Targets Set to Make City Safe & Accessible For All Women


Vancouver: A City for All Women, Women’s Equity Strategy 2018-2028 (pdf) was unanimously adopted by City Council in January 2018. The policy builds on the foundational work started with the City’s 2005 Gender Equality Plan (the first such municipal plan in Canada) and sheds light on many of the barriers which continue to limit the full participation and contributions of all self-identified women. The strategy sets out specific goals and targets to address these barriers, recognizing that the full inclusion of all residents is fundamental to creating a city which is diverse, welcoming, vibrant, economically successful, and environmentally sustainable.

Women's Equity strategy


The strategy, including the overarching theme of intersectionality, has the potential to transform design and programming in the city, making spaces and urban culture more open and safe for all women to access.

Fundamentally, an intersectional framework prioritizes removing barriers particularly for those whose lives are complicated by having multiple stigmatized or underprivileged identities, such as race, ability, sexual orientation, and more.

The first phase of the strategy focuses on several themes: childcare, safety, housing, and leadership and representation. Each theme has a number of actions for phase one, aimed at improving the lives of women in the city.
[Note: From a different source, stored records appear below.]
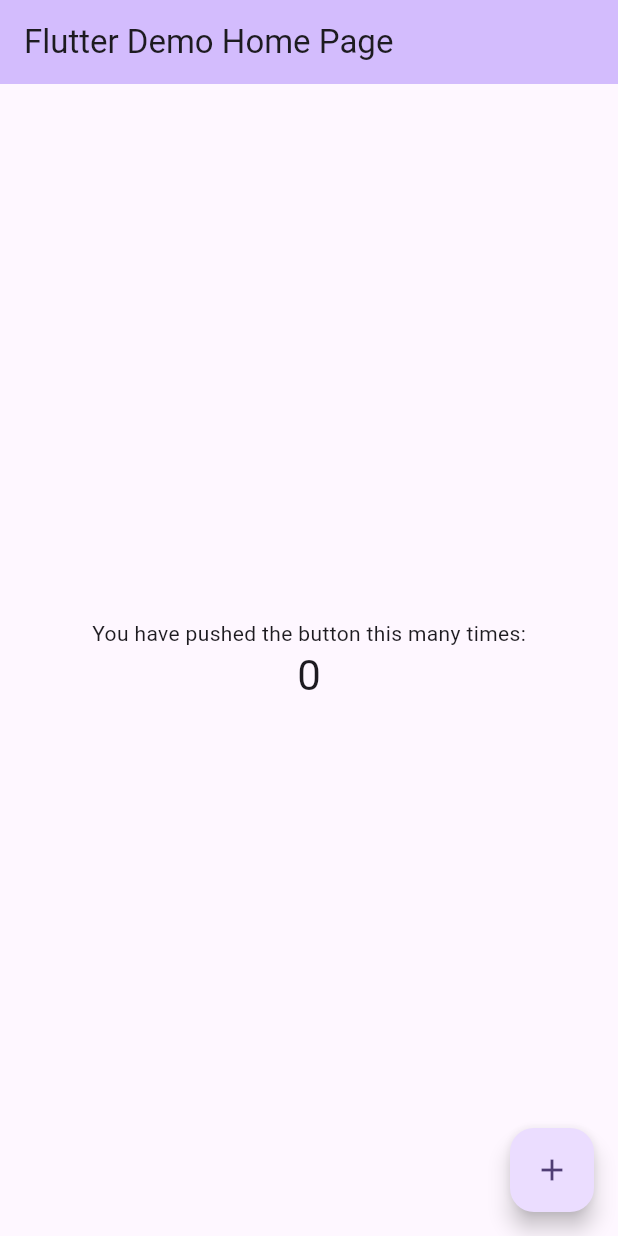
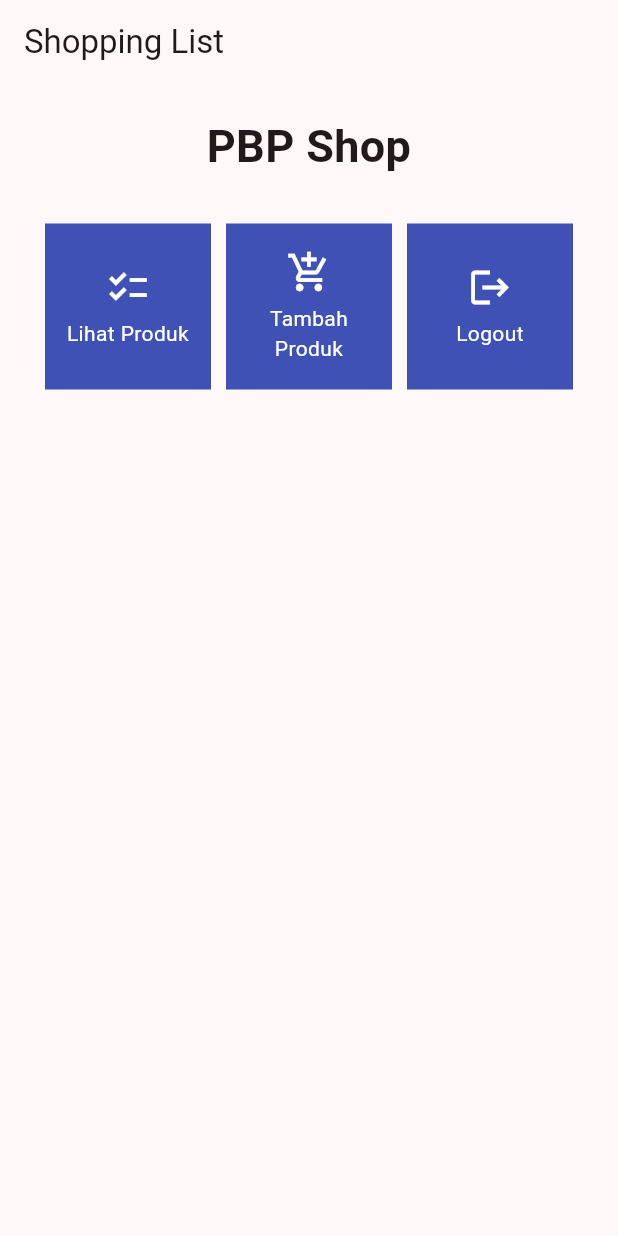
Before and after one commit to IrPanK/shopping-list-mobile, a Flutter app: the screen it shows after launch, on a phone screen of 412 x 824 dp. Run offline on Flutter 3.47's test engine with Material 2 defaults, Android fonts, the phone set to English and light mode, and no system bars.

Commit message:
tutorial 6

```diff
--- a/lib/main.dart
+++ b/lib/main.dart
@@ -1,4 +1,5 @@
 import 'package:flutter/material.dart';
+import 'package:shopping_list_mobile/menu.dart';
 
 void main() {
   runApp(const MyApp());
@@ -28,98 +29,10 @@ class MyApp extends StatelessWidget {
         //
         // This works for code too, not just values: Most code changes can be
         // tested with just a hot reload.
-        colorScheme: ColorScheme.fromSeed(seedColor: Colors.deepPurple),
+        colorScheme: ColorScheme.fromSeed(seedColor: Colors.black),
         useMaterial3: true,
       ),
-      home: const MyHomePage(title: 'Flutter Demo Home Page'),
+      home: const MyHomePage(),
     );
   }
 }
-
-class MyHomePage extends StatefulWidget {
-  const MyHomePage({super.key, required this.title});
-
-  // This widget is the home page of your application. It is stateful, meaning
-  // that it has a State object (defined below) that contains fields that affect
-  // how it looks.
-
-  // This class is the configuration for the state. It holds the values (in this
-  // case the title) provided by the parent (in this case the App widget) and
-  // used by the build method of the State. Fields in a Widget subclass are
-  // always marked "final".
-
-  final String title;
-
-  @override
-  State<MyHomePage> createState() => _MyHomePageState();
-}
-
-class _MyHomePageState extends State<MyHomePage> {
-  int _counter = 0;
-
-  void _incrementCounter() {
-    setState(() {
-      // This call to setState tells the Flutter framework that something has
-      // changed in this State, which causes it to rerun the build method below
-      // so that the display can reflect the updated values. If we changed
-      // _counter without calling setState(), then the build method would not be
-      // called again, and so nothing would appear to happen.
-      _counter++;
-    });
-  }
-
-  @override
-  Widget build(BuildContext context) {
-    // This method is rerun every time setState is called, for instance as done
-    // by the _incrementCounter method above.
-    //
-    // The Flutter framework has been optimized to make rerunning build methods
-    // fast, so that you can just rebuild anything that needs updating rather
-    // than having to individually change instances of widgets.
-    return Scaffold(
-      appBar: AppBar(
-        // TRY THIS: Try changing the color here to a specific color (to
-        // Colors.amber, perhaps?) and trigger a hot reload to see the AppBar
-        // change color while the other colors stay the same.
-        backgroundColor: Theme.of(context).colorScheme.inversePrimary,
-        // Here we take the value from the MyHomePage object that was created by
-        // the App.build method, and use it to set our appbar title.
-        title: Text(widget.title),
-      ),
-      body: Center(
-        // Center is a layout widget. It takes a single child and positions it
-        // in the middle of the parent.
-        child: Column(
-          // Column is also a layout widget. It takes a list of children and
-          // arranges them vertically. By default, it sizes itself to fit its
-          // children horizontally, and tries to be as tall as its parent.
-          //
-          // Column has various properties to control how it sizes itself and
-          // how it positions its children. Here we use mainAxisAlignment to
-          // center the children vertically; the main axis here is the vertical
-          // axis because Columns are vertical (the cross axis would be
-          // horizontal).
-          //
-          // TRY THIS: Invoke "debug painting" (choose the "Toggle Debug Paint"
-          // action in the IDE, or press "p" in the console), to see the
-          // wireframe for each widget.
-          mainAxisAlignment: MainAxisAlignment.center,
-          children: <Widget>[
-            const Text(
-              'You have pushed the button this many times:',
-            ),
-            Text(
-              '$_counter',
-              style: Theme.of(context).textTheme.headlineMedium,
-            ),
-          ],
-        ),
-      ),
-      floatingActionButton: FloatingActionButton(
-        onPressed: _incrementCounter,
-        tooltip: 'Increment',
-        child: const Icon(Icons.add),
-      ), // This trailing comma makes auto-formatting nicer for build methods.
-    );
-  }
-}
--- /dev/null
+++ b/lib/menu.dart
@@ -0,0 +1,122 @@
+import 'package:flutter/material.dart';
+
+class ShopItem {
+  final String name;
+  final IconData icon;
+
+  ShopItem(this.name, this.icon);
+}
+
+class MyHomePage extends StatefulWidget {
+  const MyHomePage({Key? key}) : super(key: key);
+
+  @override
+  State<MyHomePage> createState() => _MyHomePageState();
+}
+
+class _MyHomePageState extends State<MyHomePage> {
+  final List<ShopItem> items = [
+    ShopItem("Lihat Produk", Icons.checklist),
+    ShopItem("Tambah Produk", Icons.add_shopping_cart),
+    ShopItem("Logout", Icons.logout),
+  ];
+
+  @override
+  Widget build(BuildContext context) {
+    // This method is rerun every time setState is called, for instance as done
+    // by the _incrementCounter method above.
+    //
+    // The Flutter framework has been optimized to make rerunning build methods
+    // fast, so that you can just rebuild anything that needs updating rather
+    // than having to individually change instances of widgets.
+    return Scaffold(
+      appBar: AppBar(
+        title: const Text(
+          'Shopping List',
+        ),
+      ),
+      body: SingleChildScrollView(
+        // Widget wrapper yang dapat discroll
+        child: Padding(
+          padding: const EdgeInsets.all(10.0), // Set padding dari halaman
+          child: Column(
+            // Widget untuk menampilkan children secara vertikal
+            children: <Widget>[
+              const Padding(
+                padding: EdgeInsets.only(top: 10.0, bottom: 10.0),
+                // Widget Text untuk menampilkan tulisan dengan alignment center dan style yang sesuai
+                child: Text(
+                  'PBP Shop', // Text yang menandakan toko
+                  textAlign: TextAlign.center,
+                  style: TextStyle(
+                    fontSize: 30,
+                    fontWeight: FontWeight.bold,
+                  ),
+                ),
+              ),
+              // Grid layout
+              GridView.count(
+                // Container pada card kita.
+                primary: true,
+                padding: const EdgeInsets.all(20),
+                crossAxisSpacing: 10,
+                mainAxisSpacing: 10,
+                crossAxisCount: 3,
+                shrinkWrap: true,
+                children: items.map((ShopItem item) {
+                  // Iterasi untuk setiap item
+                  return ShopCard(item);
+                }).toList(),
+              ),
+            ],
+          ),
+        ),
+      ),
+    );
+  }
+}
+
+class ShopCard extends StatelessWidget {
+  final ShopItem item;
+
+  const ShopCard(this.item, {super.key}); // Constructor
+
+  @override
+  Widget build(BuildContext context) {
+    return Material(
+      color: Colors.indigo,
+      child: InkWell(
+        // Area responsive terhadap sentuhan
+        onTap: () {
+          // Memunculkan SnackBar ketika diklik
+          ScaffoldMessenger.of(context)
+            ..hideCurrentSnackBar()
+            ..showSnackBar(SnackBar(
+                content: Text("Kamu telah menekan tombol ${item.name}!")));
+        },
+        child: Container(
+          // Container untuk menyimpan Icon dan Text
+          padding: const EdgeInsets.all(8),
+          child: Center(
+            child: Column(
+              mainAxisAlignment: MainAxisAlignment.center,
+              children: [
+                Icon(
+                  item.icon,
+                  color: Colors.white,
+                  size: 30.0,
+                ),
+                const Padding(padding: EdgeInsets.all(3)),
+                Text(
+                  item.name,
+                  textAlign: TextAlign.center,
+                  style: const TextStyle(color: Colors.white),
+                ),
+              ],
+            ),
+          ),
+        ),
+      ),
+    );
+  }
+}
```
Leadership and representation has particularly robust goals in phase one, looking to increase the numbers of women in jobs where they were previously under-represented, and removing barriers to women working and thriving as city staff and elected officials.

Some suggested the targets will make the city safe for all, not just women. Others questioned whether the strategy was a planning milestone and whether equity could be achieved solely by altering physical form.

The significance will lie in its implementation, not the approval of strategy.


The process of creating the 2018 Strategy gathered a wide range of voices and recommendations from community groups, individuals, and “subject experts”. The Women’s Advisory Committee was a result of the foundational work for the strategy and was instrumental in the creation of Women Transforming Cities, a city-wide NGO that continues this work in the community.
The Women’s Advisory Committee, identified as a key player in the original motion to Council for the new strategy, contributed hundreds of working-hours to the development of the Strategy, and recommended the five themes that were taken up as phase one priorities.

The phase one actions are concrete, and each is assigned to a department within the City, to ensure measurable success.
Further phases in the ten-year plan will be determined by an Action Team, with reference to the many recommendations collected from the community and WAC, which appear in the appendix of the strategy.

As a follow-up to the unanimous Council approval of the strategy, the WAC held a public forum to inform the community of the details and actions of the strategy, and to encourage further public participation and monitoring of the strategy’s progress.